In the meantime—and if you can afford it—consider attending conferences, readings, workshops, and other literary events, and do your best to meet industry insiders (authors, agents, editors, librarians, sales(ahem)people, &c) and develop strong professional relationships with them. The publishing industry isn't really as impossibly huge as you might think, and any given person who's been in it for a few years will have a lot of connections that might come in handy when you're trying to sell your book.

4. Relationships require upkeep. A quick note on the above: all relationships require work, and professional relationships (especially in this industry) are no exception. If your friend lands your dream agent, don't let jealousy consume you: foster your relationship with that friend, ask about him or her, trade work, and hopefully down the line he or she will be able to help you get representation via recommendation to his/her agent, getting you in touch with an agent or editor who may be interested in your work, and so on.

The flip side of this issue is: don't be creepy. Don't reply to form rejections from agents in an attempt to be Super Best Bros. Don't pitch your MS to agents or editors at/in inappropriate times/places (e.g. the bathroom at T.G.I. Friday's). Don't corner your friend of a friend's girlfriend's brother's former roommate at a party because he once worked at a publishing house after college. You get the idea.

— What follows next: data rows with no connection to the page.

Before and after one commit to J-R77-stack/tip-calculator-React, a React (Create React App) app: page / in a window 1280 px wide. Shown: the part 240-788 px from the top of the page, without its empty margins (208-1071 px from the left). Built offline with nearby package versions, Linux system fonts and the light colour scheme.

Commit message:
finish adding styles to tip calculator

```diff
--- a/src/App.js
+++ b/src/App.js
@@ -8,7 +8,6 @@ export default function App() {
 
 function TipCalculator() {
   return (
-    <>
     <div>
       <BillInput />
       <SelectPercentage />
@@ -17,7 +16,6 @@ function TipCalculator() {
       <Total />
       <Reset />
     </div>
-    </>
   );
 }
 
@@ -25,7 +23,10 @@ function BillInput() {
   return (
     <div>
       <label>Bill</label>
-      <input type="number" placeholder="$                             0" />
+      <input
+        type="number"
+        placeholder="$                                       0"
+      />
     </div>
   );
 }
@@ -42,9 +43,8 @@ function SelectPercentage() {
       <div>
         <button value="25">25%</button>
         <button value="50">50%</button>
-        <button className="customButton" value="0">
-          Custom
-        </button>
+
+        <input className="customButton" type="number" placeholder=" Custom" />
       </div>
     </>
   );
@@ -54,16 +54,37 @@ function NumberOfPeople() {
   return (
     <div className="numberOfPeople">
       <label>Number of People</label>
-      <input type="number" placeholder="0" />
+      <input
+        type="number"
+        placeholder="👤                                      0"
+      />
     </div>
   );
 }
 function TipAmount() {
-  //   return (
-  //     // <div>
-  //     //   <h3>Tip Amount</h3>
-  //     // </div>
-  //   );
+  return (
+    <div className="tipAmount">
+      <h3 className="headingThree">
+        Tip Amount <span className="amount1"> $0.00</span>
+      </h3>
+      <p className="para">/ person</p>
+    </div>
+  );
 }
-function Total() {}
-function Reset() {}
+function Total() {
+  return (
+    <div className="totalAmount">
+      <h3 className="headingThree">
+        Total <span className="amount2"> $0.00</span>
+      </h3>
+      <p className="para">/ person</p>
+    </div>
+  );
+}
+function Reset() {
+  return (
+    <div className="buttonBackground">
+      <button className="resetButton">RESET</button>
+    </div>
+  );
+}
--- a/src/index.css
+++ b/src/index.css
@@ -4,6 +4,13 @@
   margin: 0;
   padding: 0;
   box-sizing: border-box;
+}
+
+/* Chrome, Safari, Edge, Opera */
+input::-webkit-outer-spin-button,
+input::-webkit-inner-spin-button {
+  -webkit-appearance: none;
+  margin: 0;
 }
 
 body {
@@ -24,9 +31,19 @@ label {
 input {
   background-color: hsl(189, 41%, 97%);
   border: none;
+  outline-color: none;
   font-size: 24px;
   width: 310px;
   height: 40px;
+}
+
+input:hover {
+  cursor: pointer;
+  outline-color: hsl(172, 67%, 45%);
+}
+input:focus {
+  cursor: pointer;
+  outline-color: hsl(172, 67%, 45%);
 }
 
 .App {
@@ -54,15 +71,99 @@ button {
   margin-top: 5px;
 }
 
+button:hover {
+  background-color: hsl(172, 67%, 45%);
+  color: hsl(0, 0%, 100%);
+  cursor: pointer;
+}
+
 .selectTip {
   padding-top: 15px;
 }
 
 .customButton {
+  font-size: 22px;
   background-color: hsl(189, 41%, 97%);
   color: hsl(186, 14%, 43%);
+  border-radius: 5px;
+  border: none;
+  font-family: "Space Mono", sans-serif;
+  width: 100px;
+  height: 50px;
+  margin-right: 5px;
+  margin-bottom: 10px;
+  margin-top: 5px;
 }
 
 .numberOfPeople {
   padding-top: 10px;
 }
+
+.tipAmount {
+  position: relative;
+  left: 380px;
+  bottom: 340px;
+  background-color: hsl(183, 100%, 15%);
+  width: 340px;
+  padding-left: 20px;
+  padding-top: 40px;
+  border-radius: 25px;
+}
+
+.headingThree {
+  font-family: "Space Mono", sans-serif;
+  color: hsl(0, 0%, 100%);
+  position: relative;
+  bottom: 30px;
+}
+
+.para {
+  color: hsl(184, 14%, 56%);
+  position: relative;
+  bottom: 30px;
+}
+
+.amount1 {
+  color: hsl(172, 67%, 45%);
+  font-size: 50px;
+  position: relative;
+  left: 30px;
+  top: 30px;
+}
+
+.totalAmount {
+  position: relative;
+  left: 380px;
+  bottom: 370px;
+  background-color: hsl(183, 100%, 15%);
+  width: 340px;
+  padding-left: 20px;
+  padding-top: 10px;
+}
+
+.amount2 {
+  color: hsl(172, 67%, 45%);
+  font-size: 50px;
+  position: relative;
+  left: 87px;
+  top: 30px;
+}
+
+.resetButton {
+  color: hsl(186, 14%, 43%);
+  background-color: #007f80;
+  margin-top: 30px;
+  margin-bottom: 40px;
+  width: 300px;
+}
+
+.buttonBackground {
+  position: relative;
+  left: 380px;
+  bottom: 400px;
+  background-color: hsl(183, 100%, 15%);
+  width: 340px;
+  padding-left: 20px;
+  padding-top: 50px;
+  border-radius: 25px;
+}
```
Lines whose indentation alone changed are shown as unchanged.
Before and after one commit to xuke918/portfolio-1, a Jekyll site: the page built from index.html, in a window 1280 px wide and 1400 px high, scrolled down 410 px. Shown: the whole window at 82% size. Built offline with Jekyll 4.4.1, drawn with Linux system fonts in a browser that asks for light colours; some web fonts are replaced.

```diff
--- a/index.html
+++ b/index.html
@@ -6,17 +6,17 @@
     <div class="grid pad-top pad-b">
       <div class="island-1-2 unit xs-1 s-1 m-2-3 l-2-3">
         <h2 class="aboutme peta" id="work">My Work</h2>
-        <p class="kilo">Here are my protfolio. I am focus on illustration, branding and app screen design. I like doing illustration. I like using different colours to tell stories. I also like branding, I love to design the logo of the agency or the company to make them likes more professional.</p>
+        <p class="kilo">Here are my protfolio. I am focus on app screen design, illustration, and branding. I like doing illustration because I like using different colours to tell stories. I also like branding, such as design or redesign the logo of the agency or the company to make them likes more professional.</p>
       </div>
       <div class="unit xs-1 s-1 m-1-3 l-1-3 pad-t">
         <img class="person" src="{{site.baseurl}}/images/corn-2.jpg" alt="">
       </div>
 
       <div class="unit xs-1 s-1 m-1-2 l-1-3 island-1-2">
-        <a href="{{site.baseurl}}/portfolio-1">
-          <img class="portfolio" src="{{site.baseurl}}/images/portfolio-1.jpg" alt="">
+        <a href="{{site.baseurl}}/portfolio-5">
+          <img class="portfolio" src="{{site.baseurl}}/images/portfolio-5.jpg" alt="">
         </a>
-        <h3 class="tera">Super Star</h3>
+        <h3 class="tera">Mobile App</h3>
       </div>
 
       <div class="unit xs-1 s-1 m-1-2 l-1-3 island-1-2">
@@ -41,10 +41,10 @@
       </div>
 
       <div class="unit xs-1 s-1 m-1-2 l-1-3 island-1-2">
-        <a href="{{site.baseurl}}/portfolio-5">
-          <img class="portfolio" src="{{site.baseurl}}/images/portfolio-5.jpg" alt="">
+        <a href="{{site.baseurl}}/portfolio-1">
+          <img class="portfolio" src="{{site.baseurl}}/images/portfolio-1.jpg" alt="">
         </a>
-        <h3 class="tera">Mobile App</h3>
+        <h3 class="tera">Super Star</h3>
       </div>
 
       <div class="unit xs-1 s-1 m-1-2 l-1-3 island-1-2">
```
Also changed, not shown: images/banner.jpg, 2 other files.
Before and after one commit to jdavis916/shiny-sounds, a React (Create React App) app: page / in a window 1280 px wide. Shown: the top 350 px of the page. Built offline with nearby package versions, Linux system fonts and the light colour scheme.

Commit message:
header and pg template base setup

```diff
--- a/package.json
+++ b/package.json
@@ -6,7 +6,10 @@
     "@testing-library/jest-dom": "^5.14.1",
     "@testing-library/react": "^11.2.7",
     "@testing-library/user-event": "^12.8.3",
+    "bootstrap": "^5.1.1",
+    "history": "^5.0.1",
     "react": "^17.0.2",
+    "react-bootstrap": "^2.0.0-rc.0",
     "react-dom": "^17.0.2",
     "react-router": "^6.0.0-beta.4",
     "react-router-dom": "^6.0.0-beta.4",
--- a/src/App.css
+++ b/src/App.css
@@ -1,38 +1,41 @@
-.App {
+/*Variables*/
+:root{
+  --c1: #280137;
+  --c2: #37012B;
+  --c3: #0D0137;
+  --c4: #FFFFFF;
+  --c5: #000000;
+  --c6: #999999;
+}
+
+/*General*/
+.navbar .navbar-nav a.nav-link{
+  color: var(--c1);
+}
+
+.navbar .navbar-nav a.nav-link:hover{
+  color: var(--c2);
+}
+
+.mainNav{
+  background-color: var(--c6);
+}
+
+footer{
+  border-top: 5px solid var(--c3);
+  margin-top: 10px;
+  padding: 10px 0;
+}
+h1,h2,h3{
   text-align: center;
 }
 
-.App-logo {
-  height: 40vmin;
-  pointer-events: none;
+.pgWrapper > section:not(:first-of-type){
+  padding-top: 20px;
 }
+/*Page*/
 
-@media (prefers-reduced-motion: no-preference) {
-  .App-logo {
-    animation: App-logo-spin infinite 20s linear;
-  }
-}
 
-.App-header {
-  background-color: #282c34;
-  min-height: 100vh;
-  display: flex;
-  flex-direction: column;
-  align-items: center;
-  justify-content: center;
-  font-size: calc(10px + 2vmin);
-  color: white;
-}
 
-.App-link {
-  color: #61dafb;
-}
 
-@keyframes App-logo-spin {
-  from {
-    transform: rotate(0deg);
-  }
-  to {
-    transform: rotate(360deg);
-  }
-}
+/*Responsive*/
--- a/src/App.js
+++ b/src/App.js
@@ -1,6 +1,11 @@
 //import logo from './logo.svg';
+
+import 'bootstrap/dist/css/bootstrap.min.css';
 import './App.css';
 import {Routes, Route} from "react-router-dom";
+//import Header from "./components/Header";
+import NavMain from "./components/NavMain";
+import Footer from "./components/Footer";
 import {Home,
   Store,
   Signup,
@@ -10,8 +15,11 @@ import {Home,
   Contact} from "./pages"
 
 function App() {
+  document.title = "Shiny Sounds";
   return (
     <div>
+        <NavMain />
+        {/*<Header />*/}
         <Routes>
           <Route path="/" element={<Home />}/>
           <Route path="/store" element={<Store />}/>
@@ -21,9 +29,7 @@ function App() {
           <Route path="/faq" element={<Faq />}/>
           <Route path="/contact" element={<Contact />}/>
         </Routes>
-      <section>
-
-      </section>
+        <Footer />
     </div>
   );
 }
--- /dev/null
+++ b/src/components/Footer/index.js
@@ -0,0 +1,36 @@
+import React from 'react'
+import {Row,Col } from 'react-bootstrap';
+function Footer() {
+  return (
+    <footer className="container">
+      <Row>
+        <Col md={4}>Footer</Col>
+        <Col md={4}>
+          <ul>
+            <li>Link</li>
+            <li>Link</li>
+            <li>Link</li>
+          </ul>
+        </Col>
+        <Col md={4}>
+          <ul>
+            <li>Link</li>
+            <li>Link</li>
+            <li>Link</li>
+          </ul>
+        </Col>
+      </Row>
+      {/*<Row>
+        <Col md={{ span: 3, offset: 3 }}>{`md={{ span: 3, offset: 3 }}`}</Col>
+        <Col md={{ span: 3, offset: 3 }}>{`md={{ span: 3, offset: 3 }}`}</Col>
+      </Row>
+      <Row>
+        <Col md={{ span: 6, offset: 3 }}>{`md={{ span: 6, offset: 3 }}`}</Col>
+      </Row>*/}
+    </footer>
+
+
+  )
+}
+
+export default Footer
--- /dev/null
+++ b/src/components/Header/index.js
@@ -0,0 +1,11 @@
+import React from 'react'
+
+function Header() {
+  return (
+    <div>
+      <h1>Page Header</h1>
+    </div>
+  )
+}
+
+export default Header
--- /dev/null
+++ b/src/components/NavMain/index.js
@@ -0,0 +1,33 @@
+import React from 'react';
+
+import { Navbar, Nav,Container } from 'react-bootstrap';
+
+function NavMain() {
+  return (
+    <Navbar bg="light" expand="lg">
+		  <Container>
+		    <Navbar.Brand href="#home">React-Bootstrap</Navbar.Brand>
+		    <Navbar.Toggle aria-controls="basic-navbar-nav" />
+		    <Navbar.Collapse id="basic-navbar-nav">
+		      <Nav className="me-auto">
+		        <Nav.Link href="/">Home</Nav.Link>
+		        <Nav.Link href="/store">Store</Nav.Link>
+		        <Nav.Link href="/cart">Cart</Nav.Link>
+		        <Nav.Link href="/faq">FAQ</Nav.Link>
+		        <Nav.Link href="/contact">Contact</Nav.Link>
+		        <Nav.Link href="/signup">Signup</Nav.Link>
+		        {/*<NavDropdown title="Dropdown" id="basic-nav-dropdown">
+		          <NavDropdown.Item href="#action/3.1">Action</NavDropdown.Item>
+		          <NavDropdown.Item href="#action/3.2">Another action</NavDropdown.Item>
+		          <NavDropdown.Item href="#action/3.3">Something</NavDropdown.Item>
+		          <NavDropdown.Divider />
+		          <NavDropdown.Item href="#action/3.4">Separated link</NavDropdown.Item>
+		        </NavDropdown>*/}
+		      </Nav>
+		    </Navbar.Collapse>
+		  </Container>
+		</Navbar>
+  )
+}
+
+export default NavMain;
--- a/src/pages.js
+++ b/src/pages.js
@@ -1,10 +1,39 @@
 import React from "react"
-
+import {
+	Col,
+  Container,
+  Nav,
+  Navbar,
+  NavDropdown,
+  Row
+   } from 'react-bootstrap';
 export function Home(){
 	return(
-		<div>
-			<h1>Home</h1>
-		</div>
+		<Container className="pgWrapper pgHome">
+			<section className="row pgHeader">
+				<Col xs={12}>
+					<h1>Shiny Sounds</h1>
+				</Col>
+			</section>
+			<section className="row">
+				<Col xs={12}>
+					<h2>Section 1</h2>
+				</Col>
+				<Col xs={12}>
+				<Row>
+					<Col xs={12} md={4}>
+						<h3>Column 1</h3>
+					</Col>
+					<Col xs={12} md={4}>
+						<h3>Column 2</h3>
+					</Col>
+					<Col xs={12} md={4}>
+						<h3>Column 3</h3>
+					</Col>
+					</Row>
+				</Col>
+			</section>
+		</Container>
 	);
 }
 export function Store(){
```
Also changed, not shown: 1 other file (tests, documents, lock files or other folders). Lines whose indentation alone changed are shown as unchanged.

That's all I've got for today, bros and she-bros. If you have any comments/questions/epiphanies/ideas/vitriol/profound insights/divine revelations, you know where to go.


  1. Loved simply for Super Best Bros. It's a good point but an even better phrase.

    Great advice. Thanks Eric.

  2. Another fabulous post, E. Keep 'em coming!

  3. Do you think you could lay off the she-bros. It's kinda like referring to a woman as a not-man... try being a little more creative, the women in your life, with more than two brain-cells to rub together, will thank you... as will I

  4. Widdershins,

    That certainly wasn't my intent, and I apologize if I offended you; the term "she-bros" is clearly intended as a joke. That said, if you don't find my particular brand of humor entertaining, you needn't read the blog.

    Thanks & all best,


  5. I don't know anyone in the industry. I have to write that "I've Just Made An Agent See God" query letter. And it sucks.

    And Eric, I like being called a she-bro. :)

  6. Good post -- I think it's especially important to remember that networking is more than just hoping that you know someone famous. I'm on friendly terms with the guy who owns my local comic book store, so I casually asked him one day if he thought my book (a zombie choose-your-own-adventure) would be a good fit for shops like his, and how I might contact Diamond Comics, the sole distributor for his industry.

    He told me that Diamond was a tough nut to crack, but they also owned a company that distributes to game shops, and my project (technically classified as a gamebook) would be perfect for them. I contacted them, they loved it, and now I'm in the catalog of both the parent company and the subsidiary -- fully half the book's sales to date have been through this distributor.

    So I'd say my most important contact hasn't been anybody at a publisher or an agency, but a friend at the comic book store who knew more about the industry than I did!

  7. Another tip - if money's tight, look at local conferences. Yes, they're smaller, but the likelihood of one-on-one time with industry professionals is far greater.

  8. A good way to start networking is by joining the local chapter of a writers' association that focuses on the genre you are writing in and/or going to book launches, readings of local writers etc.,